**Content revision data**
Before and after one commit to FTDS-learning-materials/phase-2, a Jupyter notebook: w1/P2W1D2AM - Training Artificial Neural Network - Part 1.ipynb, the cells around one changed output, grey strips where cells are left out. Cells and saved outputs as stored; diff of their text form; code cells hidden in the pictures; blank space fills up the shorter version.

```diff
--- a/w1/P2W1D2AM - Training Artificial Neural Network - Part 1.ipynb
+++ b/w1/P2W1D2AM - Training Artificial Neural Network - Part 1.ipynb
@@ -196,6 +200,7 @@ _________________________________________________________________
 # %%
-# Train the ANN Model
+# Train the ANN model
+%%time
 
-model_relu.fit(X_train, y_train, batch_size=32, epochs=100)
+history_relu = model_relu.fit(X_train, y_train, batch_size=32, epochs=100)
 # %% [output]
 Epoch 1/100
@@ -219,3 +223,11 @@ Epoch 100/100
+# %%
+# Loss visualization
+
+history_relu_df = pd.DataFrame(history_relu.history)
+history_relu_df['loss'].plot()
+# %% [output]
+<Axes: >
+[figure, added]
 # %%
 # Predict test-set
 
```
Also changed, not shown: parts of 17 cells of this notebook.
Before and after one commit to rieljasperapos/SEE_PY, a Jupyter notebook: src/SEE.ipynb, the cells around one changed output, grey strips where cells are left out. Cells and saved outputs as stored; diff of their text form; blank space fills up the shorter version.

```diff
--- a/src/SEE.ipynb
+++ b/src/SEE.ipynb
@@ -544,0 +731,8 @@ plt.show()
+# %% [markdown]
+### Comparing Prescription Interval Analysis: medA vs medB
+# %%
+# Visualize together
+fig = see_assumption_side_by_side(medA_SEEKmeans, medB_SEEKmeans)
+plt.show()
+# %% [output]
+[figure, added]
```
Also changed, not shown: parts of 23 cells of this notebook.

**Work required**
Return every record exactly as it was given.

**Output of the exercise**
Before and after one commit to FTDS-learning-materials/phase-2, a Jupyter notebook: w1/P2W1D2AM - Training Artificial Neural Network - Part 1.ipynb, the cells around one changed output, grey strips where cells are left out. Cells and saved outputs as stored; diff of their text form; code cells hidden in the pictures; blank space fills up the shorter version.

```diff
--- a/w1/P2W1D2AM - Training Artificial Neural Network - Part 1.ipynb
+++ b/w1/P2W1D2AM - Training Artificial Neural Network - Part 1.ipynb
@@ -196,6 +200,7 @@ _________________________________________________________________
 # %%
-# Train the ANN Model
+# Train the ANN model
+%%time
 
-model_relu.fit(X_train, y_train, batch_size=32, epochs=100)
+history_relu = model_relu.fit(X_train, y_train, batch_size=32, epochs=100)
 # %% [output]
 Epoch 1/100
@@ -219,3 +223,11 @@ Epoch 100/100
+# %%
+# Loss visualization
+
+history_relu_df = pd.DataFrame(history_relu.history)
+history_relu_df['loss'].plot()
+# %% [output]
+<Axes: >
+[figure, added]
 # %%
 # Predict test-set
 
```
Also changed, not shown: parts of 17 cells of this notebook.
Before and after one commit to rieljasperapos/SEE_PY, a Jupyter notebook: src/SEE.ipynb, the cells around one changed output, grey strips where cells are left out. Cells and saved outputs as stored; diff of their text form; blank space fills up the shorter version.

```diff
--- a/src/SEE.ipynb
+++ b/src/SEE.ipynb
@@ -544,0 +731,8 @@ plt.show()
+# %% [markdown]
+### Comparing Prescription Interval Analysis: medA vs medB
+# %%
+# Visualize together
+fig = see_assumption_side_by_side(medA_SEEKmeans, medB_SEEKmeans)
+plt.show()
+# %% [output]
+[figure, added]
```
Also changed, not shown: parts of 23 cells of this notebook.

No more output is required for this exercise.